> _YOUR TASK_
The response should consist of every record, reproduced exactly.

> _RECORDS SHOWN_
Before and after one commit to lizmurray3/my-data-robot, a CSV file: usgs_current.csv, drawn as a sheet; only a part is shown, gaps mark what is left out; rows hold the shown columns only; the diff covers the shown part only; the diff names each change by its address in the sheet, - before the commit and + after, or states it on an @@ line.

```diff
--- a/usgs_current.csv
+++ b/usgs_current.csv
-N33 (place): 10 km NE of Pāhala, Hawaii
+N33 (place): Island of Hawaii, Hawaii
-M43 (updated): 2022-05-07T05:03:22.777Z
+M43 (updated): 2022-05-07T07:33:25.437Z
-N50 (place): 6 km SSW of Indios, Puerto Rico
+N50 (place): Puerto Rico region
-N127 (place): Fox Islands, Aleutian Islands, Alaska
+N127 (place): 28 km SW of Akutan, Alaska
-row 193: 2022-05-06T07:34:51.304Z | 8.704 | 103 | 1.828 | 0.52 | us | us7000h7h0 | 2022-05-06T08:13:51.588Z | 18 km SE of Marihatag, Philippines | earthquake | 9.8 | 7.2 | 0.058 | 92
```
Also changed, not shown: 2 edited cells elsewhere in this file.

> _ANSWER AREA_
Before and after one commit to lizmurray3/my-data-robot, a CSV file: usgs_current.csv, drawn as a sheet; only a part is shown, gaps mark what is left out; rows hold the shown columns only; the diff covers the shown part only; the diff names each change by its address in the sheet, - before the commit and + after, or states it on an @@ line.

```diff
--- a/usgs_current.csv
+++ b/usgs_current.csv
-N33 (place): 10 km NE of Pāhala, Hawaii
+N33 (place): Island of Hawaii, Hawaii
-M43 (updated): 2022-05-07T05:03:22.777Z
+M43 (updated): 2022-05-07T07:33:25.437Z
-N50 (place): 6 km SSW of Indios, Puerto Rico
+N50 (place): Puerto Rico region
-N127 (place): Fox Islands, Aleutian Islands, Alaska
+N127 (place): 28 km SW of Akutan, Alaska
-row 193: 2022-05-06T07:34:51.304Z | 8.704 | 103 | 1.828 | 0.52 | us | us7000h7h0 | 2022-05-06T08:13:51.588Z | 18 km SE of Marihatag, Philippines | earthquake | 9.8 | 7.2 | 0.058 | 92
```
Also changed, not shown: 2 edited cells elsewhere in this file.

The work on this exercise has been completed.